Our intent is to demonstrate the optimality of splines for the resolution of inverse problems in imaging and the design of deep neural networks. To that end, we first describe a recent representer theorem that states that the extremal points of a broad class of linear inverse problems with generalized total-variation regularization are adaptive splines whose type is linked to the underlying regularization operator L. For instance, when L is n-th derivative (resp., Laplacian) operator, the optimal reconstruction is a non-uniform polynomial (resp., polyharmonic) spline with the smallest possible number of adaptive knots.
The crucial observation is that such continuous-domain solutions are intrinsically sparse, and hence compatible with the kind of formulation (and algorithms) used in compressed sensing.

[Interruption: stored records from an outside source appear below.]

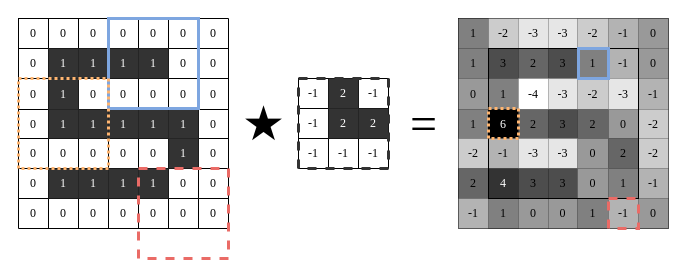
Above: page "comvolition-matrix" (7 of 9) of img/layers.drawio in dragoon8192/LaundryTag (draw.io), before the change. Source tidied: cells renumbered, new cells numbered last; positions are measured from the earlier drawing's top-left corner, leaving out a move shared by most shapes. Both pictures are drawn from the tidied source at 100%, with x=0, y=0 at pixel (18, 18).
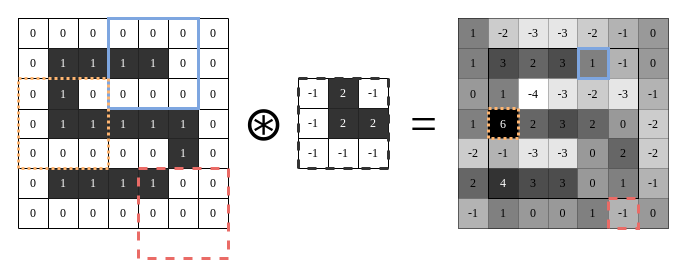
The same diagram, later.

Diff of the diagram source:
```diff
@@
-    <mxCell id="117" value="&lt;font style=&quot;font-size: 48px;&quot; color=&quot;#000000&quot;&gt;★&lt;/font&gt;" style="text;html=1;align=center;verticalAlign=middle;strokeColor=none;fillColor=none;fontFamily=Times New Roman;fontColor=#FFFFFF;" parent="1" vertex="1">
-      <mxGeometry x="210" y="70" width="70" height="70" as="geometry" />
+    <mxCell id="117" value="&lt;font color=&quot;#000000&quot;&gt;&lt;span style=&quot;font-size: 48px;&quot;&gt;⊛&lt;/span&gt;&lt;/font&gt;" style="text;html=1;align=center;verticalAlign=middle;strokeColor=none;fillColor=none;fontFamily=Times New Roman;fontColor=#FFFFFF;" parent="1" vertex="1">
+      <mxGeometry x="215" y="70" width="60" height="70" as="geometry" />
     </mxCell>
```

We then make the link with current learning techniques by applying the theorem to optimize the shape of individual activations in a deep neural network. By selecting the regularization functional to be the 2nd-order total variation, we obtain an “optimal” deep-spline network whose activations are piecewise-linear splines with a few adaptive knots. Since each spline knot can be encoded with a ReLU unit, this provides a variational justification of the popular ReLU architecture. It also suggests some new computational challenges for the determination of the optimal activations involving linear combinations of ReLUs.
Michael Unser, Biomedical Imaging Group, EPFL, CH-1015 Lausanne